The program also raises parents’ perceptions of school safety and their level of satisfaction with their child’s school.

Yet, even as the administration is trying to zero-out funding for this highly successful program it’s proposing an eye-popping 41 percent hike in the Department of Education’s budget.

That proposed budget increase is just the beginning of the Biden administration’s recent spending spree. The American Rescue Plan, which Biden signed into law in March, included $130 billion for elementary and secondary schools (nearly double the Department of Education’s annual budget). Additionally, the president’s $102.8 billion FY2022 discretionary request for the agency includes the American Families Plan, which would establish everything from “free” federal preschool to “free” community college.

>>> In a Rebuke to Teachers Unions, School Choice Is Going Gangbusters in the States

Compared to the bloated budget proposal, the scholarship program’s cost is couch-cushion change. Yet somehow this is a bridge too far for team Biden.

Perhaps the problem is that the scholarships don’t cost enough.
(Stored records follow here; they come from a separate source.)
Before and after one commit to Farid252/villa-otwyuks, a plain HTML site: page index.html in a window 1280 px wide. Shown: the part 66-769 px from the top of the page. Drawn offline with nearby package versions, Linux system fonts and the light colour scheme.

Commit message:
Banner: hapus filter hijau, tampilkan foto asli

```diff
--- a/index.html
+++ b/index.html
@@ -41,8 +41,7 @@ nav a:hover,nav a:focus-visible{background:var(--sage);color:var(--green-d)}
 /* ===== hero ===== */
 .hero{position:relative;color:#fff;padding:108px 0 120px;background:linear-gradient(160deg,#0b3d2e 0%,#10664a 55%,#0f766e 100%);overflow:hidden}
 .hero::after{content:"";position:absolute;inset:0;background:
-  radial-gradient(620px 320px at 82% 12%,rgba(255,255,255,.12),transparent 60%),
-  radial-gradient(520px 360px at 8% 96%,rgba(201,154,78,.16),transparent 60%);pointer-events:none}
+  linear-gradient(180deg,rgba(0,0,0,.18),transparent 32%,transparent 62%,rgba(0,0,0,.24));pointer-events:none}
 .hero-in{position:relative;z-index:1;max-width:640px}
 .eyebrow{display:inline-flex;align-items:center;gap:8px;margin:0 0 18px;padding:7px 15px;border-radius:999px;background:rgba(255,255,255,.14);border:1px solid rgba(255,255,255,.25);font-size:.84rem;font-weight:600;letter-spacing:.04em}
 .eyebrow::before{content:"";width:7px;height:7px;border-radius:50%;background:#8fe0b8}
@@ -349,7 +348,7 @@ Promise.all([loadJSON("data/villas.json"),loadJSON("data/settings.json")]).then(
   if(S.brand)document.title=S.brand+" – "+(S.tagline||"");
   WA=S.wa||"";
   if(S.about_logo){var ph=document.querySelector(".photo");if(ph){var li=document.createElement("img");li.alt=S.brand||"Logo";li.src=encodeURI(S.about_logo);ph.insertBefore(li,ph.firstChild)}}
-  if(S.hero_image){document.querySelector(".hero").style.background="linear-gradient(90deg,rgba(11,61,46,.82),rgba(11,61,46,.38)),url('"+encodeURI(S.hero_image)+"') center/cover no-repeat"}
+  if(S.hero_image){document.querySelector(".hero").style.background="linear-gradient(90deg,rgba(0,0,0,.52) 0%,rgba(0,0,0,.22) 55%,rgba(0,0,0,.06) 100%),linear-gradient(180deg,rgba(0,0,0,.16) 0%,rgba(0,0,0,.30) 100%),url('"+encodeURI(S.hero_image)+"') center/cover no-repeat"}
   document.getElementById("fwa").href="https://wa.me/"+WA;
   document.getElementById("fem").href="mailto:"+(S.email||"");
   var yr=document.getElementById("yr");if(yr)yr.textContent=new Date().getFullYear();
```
The maximum scholarship award is $8,857 in K-8 and $13,287 for high school—chump change compared to the more than $27,000 per-child, per-year spent in D.C. Public Schools.

Put differently, taxpayers spend over $350,000 per child in D.C. public schools to get them from kindergarten to graduation, yet expend a little more than one-third of that—$132,861—to graduate a student through the D.C. scholarship program.

But school safety, improved academic attainment, happier students and parents, and massive savings appear to be less persuasive to the Biden administration than the teachers’ unions and their deep pockets.

For the sake of thousands of D.C. students, it’s once again time to fight for this critically important program.

This piece originally appeared in The Hill on 07/19/2021